■ Task brief
Where the word "voterId" appears in a line below, copy the whole line.
-----
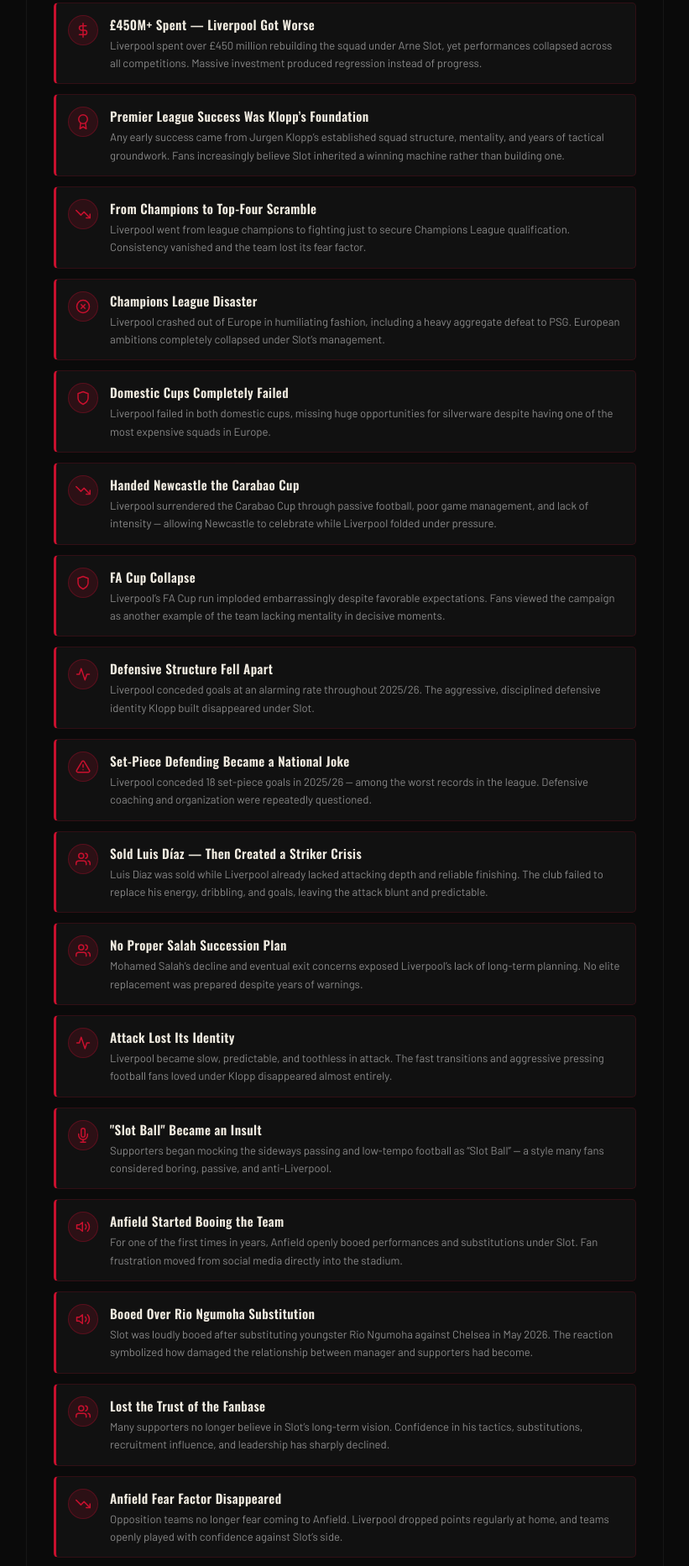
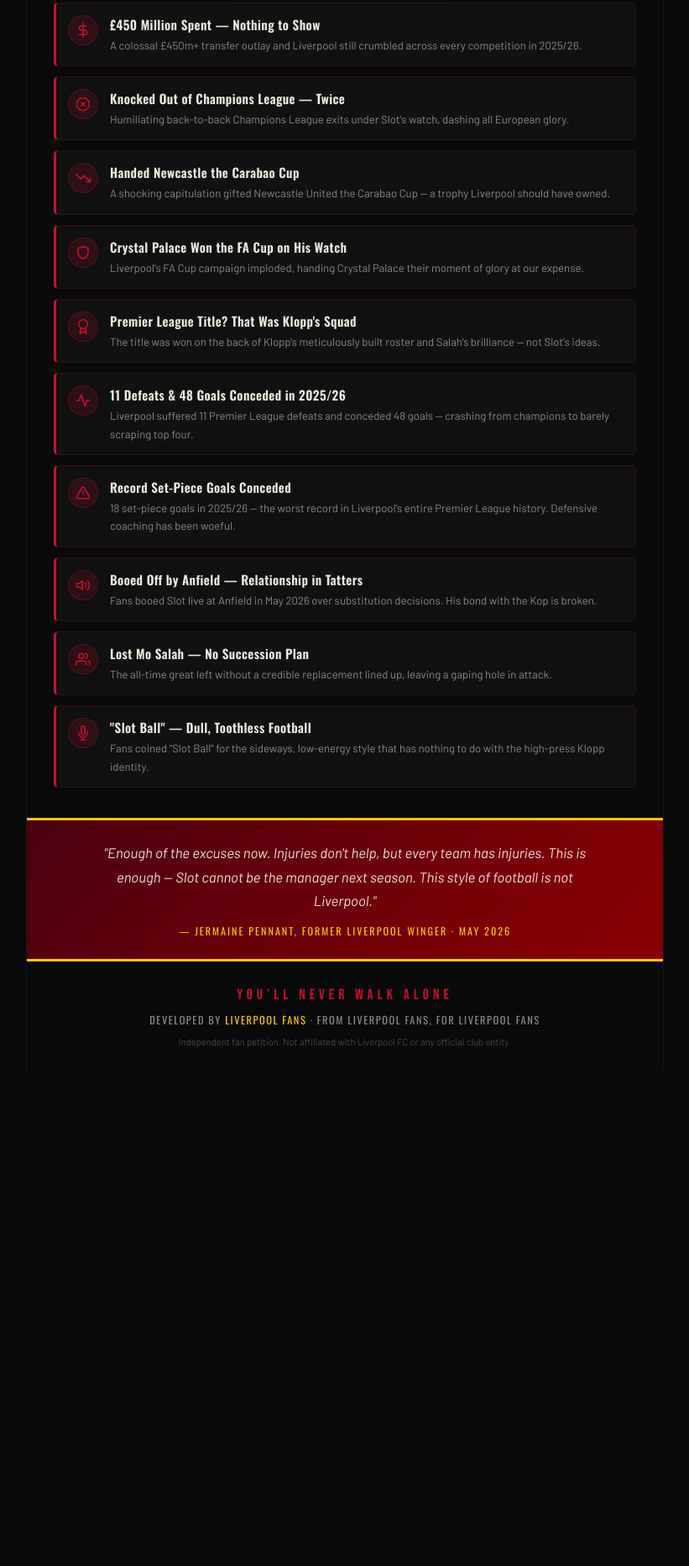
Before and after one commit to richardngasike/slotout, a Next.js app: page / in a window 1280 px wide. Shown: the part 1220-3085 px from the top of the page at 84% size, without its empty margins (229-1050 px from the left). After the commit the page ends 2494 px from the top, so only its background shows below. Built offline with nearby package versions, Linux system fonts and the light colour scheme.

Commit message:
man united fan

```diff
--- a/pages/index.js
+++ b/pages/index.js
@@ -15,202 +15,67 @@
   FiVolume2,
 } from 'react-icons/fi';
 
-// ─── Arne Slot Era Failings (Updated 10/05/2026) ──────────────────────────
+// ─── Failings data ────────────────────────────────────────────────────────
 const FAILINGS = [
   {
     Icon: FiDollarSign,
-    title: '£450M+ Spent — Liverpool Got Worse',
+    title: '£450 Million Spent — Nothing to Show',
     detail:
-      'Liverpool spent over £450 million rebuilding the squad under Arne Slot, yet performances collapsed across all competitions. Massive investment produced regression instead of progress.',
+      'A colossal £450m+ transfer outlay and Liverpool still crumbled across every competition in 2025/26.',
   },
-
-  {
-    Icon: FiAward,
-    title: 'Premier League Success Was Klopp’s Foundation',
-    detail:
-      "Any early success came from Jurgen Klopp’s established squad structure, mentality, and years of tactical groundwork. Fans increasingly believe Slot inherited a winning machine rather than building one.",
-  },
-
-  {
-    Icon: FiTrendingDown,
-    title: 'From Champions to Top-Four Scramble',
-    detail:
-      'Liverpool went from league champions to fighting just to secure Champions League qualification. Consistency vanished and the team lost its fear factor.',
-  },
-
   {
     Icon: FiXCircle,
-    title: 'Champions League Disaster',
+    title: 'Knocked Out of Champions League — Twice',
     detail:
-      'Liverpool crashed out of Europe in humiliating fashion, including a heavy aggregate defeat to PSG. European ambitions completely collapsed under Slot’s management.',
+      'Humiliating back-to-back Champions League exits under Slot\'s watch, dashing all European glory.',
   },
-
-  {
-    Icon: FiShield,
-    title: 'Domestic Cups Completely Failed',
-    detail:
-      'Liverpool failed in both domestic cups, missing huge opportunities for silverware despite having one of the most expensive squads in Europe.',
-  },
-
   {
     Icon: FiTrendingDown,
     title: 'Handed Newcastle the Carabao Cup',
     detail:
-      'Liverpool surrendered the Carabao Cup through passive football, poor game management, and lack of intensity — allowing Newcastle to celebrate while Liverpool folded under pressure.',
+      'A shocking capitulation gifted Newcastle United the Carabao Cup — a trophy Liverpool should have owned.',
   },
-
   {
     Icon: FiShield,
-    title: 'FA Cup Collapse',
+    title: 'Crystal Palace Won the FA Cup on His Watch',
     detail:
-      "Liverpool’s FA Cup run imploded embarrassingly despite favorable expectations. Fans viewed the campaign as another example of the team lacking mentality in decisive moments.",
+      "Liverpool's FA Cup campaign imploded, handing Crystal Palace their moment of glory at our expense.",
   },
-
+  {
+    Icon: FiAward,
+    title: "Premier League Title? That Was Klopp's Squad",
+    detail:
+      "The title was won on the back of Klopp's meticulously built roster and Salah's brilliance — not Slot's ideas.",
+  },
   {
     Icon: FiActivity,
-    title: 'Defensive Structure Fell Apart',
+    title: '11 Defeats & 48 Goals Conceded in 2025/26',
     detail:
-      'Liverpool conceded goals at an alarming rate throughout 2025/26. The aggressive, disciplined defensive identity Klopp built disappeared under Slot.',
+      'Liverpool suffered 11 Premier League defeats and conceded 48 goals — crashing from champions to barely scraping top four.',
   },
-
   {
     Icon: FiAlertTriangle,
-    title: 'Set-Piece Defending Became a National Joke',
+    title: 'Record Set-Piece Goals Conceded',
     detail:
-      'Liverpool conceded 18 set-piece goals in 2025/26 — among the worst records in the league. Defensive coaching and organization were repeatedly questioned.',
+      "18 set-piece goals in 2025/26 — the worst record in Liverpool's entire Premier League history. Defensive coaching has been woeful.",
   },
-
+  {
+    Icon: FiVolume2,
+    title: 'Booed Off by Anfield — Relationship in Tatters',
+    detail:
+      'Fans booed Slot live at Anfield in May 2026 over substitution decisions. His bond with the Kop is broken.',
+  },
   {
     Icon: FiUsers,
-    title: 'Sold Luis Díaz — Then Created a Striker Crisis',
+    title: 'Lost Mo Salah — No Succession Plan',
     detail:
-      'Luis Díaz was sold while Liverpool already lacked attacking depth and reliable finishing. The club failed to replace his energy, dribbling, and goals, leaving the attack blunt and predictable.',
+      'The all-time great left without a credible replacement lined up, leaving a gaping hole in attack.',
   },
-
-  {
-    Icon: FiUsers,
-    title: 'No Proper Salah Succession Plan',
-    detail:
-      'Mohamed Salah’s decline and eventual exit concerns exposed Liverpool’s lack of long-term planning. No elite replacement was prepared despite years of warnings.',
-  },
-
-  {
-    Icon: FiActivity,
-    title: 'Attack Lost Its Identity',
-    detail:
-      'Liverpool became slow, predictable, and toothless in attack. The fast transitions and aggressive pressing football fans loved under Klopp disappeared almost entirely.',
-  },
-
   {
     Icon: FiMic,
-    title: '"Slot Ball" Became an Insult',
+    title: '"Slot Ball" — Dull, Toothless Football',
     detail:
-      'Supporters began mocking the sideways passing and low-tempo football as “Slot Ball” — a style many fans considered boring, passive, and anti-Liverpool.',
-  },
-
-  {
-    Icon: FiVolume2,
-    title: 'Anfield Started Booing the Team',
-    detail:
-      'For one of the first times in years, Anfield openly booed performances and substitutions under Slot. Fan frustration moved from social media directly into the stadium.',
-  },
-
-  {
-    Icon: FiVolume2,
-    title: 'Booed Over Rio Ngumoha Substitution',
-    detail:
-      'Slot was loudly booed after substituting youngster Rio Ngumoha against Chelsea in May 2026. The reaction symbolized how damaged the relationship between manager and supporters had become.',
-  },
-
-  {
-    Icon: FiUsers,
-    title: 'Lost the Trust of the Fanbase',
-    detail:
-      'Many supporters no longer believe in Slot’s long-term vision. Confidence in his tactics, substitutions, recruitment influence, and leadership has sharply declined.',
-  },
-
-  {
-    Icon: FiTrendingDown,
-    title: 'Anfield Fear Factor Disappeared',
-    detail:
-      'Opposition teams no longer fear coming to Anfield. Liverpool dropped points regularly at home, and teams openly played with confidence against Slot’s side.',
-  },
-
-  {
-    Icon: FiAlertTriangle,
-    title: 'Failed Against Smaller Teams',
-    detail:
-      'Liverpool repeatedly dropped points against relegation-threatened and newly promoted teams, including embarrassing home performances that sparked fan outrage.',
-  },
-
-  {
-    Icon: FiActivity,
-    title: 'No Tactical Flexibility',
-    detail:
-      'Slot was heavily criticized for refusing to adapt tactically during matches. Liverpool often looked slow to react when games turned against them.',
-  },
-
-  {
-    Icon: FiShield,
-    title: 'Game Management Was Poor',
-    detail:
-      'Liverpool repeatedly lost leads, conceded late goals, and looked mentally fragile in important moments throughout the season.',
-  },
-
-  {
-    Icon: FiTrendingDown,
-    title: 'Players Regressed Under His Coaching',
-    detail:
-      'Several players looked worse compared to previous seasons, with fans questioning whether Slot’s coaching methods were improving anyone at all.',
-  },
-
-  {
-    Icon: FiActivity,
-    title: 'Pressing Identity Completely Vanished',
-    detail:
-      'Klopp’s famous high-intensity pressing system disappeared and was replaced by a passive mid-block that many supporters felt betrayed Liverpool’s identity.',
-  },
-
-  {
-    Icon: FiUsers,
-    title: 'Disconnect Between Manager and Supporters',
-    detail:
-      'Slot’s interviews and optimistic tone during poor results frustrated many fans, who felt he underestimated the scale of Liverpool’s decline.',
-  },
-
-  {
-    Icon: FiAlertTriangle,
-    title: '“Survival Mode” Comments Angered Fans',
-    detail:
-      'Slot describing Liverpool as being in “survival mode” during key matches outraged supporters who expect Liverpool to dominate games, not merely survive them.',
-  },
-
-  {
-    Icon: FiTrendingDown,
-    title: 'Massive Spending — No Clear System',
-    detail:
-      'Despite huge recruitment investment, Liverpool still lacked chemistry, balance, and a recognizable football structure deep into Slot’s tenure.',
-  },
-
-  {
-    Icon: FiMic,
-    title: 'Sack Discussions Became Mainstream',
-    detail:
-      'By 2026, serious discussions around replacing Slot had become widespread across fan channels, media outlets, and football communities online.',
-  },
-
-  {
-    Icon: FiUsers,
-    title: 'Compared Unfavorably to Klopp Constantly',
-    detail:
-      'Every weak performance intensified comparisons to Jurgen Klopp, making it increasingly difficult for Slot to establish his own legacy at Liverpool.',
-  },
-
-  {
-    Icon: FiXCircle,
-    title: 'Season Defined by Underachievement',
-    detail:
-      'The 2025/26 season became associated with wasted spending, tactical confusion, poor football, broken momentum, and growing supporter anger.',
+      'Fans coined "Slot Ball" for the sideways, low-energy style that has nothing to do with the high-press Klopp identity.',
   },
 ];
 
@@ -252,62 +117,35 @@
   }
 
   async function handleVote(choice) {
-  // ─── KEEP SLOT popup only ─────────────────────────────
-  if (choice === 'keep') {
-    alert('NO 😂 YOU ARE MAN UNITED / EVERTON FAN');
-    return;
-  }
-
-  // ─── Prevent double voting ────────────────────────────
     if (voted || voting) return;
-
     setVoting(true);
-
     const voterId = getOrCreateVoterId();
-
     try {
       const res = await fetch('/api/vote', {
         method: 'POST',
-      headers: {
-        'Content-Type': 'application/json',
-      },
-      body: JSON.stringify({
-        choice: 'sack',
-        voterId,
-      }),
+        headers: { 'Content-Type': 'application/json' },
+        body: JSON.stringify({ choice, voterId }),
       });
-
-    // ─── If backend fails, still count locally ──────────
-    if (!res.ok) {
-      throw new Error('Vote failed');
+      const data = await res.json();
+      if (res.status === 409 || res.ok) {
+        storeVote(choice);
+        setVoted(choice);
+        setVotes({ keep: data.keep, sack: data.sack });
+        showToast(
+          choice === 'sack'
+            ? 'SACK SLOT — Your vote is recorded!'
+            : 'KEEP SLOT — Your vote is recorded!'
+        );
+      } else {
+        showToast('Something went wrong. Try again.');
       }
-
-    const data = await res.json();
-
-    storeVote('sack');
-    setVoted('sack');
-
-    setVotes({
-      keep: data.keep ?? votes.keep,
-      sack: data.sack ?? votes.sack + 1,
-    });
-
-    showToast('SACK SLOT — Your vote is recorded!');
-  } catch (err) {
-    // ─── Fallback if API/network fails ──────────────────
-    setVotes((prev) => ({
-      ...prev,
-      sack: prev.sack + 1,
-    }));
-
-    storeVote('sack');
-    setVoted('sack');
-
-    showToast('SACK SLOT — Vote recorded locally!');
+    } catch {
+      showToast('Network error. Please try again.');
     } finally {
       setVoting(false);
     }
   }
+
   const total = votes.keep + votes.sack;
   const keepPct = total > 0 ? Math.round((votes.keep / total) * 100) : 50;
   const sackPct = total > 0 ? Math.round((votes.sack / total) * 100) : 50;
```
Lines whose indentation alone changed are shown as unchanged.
-----
■ Response below
     const voterId = getOrCreateVoterId();
-        voterId,
+        body: JSON.stringify({ choice, voterId }),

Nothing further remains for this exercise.